Divorce isn’t the end of the world
I certainly hope that you and your wife can patch things up and keep the whole family together under one roof. If by chance, the marriage is not salvageable, there is a silver lining amidst the pain and suffering. In time, you will indeed meet a new love – one that truly loves you for who you are, completely, and not just a part of you.
According to statistics, about 50% of marriages end in divorce. I’m not sure what percentage is due to the discovery of crossdressing, but it is sometimes a factor. Most marriages come to an end due to incompatibility issues, regardless of what they may be.
If it is not possible to patch things up
If divorce ends up being the final chapter in your marriage, do not feel that your crossdressing is to blame, or that it should paint you in a bad light in the eyes of the law. Your withholding this information prior to marriage may have played a significant role in the split, but do not allow anyone to ever suggest anything more than that. Being a crossdresser does not make one unfit to be a responsible, loving parent. Being a crossdresser does not necessitate that you should be the one to move out of the house by default. Simply being a crossdresser does not equate to you being a bad person in any way, shape, or form.
This aspect of your life may come out during divorce proceedings. It is something to prepare for rather than worry about. Find a therapist who has experience in transgender issues (and is held in high regard within the profession – do your homework before choosing). Get evaluated and have documentation ready to show the court that you are in no way a threat to your children, or unfit to be a parent because of this.
Be prepared for the possibility of your friends finding out. In worst case scenarios, some wives try to bully their soon to be ex-husband into submission with the threat of outting them to their friends and family. Give a bully an inch, and they’ll wring you for all that you have. Some of your friends and family may disassociate themselves from you. You will gain new friends in time – friends who love and accept you as you are, and not just for some facade they’re comfortable seeing. Don’t forget that some friend/family may react poorly at first, and have a change of heart after things settle in. They will discover that you’re still the same good person they’ve always known and loved.
Tough times ahead
Whatever the outcome, keep in mind that the pain and suffering you are experiencing now is only temporary. It may not feel that way today, but it will indeed pass. However things go, you will emerge from this as a stronger, wiser, and better person.
What is important is weathering the storm, and reclaiming your life. You can and will do just that. It may not be easy, but it is absolutely attainable. Be it with your wife, or with a new love in the future, you will experience happiness once again.
Hang in there and don’t loose hope.
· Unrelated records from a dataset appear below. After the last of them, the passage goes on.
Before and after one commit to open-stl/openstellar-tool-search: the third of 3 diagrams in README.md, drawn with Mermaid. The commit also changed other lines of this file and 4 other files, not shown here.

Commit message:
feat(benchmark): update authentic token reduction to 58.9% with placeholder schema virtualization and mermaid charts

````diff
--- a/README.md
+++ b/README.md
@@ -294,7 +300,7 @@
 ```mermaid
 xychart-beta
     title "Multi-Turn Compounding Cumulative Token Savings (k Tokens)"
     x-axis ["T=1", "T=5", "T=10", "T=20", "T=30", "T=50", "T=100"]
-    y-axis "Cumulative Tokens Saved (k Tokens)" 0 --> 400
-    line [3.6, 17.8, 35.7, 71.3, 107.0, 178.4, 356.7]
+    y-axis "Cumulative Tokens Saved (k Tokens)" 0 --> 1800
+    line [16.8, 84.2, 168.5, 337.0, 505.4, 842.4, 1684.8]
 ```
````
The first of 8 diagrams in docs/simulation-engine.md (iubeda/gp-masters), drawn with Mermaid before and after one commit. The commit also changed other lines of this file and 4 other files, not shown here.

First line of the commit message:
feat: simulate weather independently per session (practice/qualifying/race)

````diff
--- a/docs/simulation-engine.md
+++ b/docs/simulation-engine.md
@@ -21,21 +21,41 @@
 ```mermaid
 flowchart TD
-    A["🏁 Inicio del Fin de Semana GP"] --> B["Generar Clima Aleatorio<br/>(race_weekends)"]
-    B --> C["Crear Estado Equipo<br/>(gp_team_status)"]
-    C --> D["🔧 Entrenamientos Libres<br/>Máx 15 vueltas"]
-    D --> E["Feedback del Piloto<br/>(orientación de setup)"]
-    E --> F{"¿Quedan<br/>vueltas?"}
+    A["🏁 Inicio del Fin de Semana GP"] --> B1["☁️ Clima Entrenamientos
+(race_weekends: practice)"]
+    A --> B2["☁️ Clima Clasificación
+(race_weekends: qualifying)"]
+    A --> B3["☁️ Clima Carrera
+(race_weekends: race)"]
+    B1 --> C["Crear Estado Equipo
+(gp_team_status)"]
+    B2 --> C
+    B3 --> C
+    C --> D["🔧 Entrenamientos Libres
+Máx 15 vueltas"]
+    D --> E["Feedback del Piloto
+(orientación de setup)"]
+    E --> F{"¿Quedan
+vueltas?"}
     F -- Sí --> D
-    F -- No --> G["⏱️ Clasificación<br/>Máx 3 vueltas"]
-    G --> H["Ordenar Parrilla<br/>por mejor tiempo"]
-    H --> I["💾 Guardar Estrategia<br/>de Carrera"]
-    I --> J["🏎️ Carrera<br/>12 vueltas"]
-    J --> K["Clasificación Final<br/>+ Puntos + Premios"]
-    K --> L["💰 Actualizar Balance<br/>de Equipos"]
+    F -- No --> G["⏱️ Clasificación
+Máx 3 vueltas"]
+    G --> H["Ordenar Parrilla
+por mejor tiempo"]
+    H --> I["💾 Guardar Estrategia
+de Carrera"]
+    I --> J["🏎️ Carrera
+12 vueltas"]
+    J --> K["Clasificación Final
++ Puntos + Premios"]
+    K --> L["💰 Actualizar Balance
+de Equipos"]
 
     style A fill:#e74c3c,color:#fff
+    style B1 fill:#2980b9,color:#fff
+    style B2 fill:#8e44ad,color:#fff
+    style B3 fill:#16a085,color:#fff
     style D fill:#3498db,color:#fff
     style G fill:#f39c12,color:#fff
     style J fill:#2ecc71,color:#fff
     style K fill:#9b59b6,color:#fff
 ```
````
I wish you and your family all the best.
Offer your input to help a struggling family
I would ask those of you who have been where Nora is now to please offer your input. If you were able to work things out, what seemed to help the most? If things didn’t work out, can you share any insight or important lessons learned? How did you ensure the best possible arrangement for your kids if there was a divorce? What advice can you offer up that you wish someone could have suggested to you?
- Dear Gabi Advice Column
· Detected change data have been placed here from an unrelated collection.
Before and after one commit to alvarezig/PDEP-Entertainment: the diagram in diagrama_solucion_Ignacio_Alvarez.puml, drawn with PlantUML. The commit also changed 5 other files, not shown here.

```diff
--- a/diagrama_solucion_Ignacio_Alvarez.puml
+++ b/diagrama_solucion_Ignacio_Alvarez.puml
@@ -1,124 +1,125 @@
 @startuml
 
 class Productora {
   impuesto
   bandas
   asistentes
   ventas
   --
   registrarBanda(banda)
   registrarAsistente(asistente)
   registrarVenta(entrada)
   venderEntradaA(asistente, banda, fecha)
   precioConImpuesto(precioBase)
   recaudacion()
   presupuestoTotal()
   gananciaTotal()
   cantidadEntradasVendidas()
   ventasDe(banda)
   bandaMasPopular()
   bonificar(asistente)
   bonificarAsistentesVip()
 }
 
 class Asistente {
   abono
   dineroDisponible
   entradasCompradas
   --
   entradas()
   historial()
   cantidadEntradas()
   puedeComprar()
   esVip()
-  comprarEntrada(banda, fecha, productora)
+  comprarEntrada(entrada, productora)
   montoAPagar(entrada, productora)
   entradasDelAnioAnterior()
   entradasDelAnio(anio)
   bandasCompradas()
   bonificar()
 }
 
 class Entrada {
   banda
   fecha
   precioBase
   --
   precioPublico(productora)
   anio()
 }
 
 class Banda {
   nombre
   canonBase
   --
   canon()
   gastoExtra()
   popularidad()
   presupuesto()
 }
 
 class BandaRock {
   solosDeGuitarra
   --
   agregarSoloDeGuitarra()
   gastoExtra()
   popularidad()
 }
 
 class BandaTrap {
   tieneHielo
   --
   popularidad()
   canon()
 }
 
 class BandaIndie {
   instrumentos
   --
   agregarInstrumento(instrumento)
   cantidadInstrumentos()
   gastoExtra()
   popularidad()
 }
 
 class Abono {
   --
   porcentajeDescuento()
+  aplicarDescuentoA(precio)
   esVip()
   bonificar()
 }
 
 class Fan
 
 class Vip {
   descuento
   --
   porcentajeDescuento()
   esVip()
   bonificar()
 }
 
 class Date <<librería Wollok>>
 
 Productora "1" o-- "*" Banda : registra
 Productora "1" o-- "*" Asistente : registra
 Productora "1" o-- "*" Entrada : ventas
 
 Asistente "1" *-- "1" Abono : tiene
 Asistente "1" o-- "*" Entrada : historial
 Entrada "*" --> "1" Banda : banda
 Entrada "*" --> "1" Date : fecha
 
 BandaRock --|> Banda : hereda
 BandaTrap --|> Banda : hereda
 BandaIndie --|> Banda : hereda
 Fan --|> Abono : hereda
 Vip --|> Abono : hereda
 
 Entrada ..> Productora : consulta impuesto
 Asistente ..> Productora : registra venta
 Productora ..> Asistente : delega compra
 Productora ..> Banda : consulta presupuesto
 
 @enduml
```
- Write to Gabrielle: Dear Gabi submission page
- How to Tell Your Wife You’re a Crossdresser
- Crossdressing Myths & Misconceptions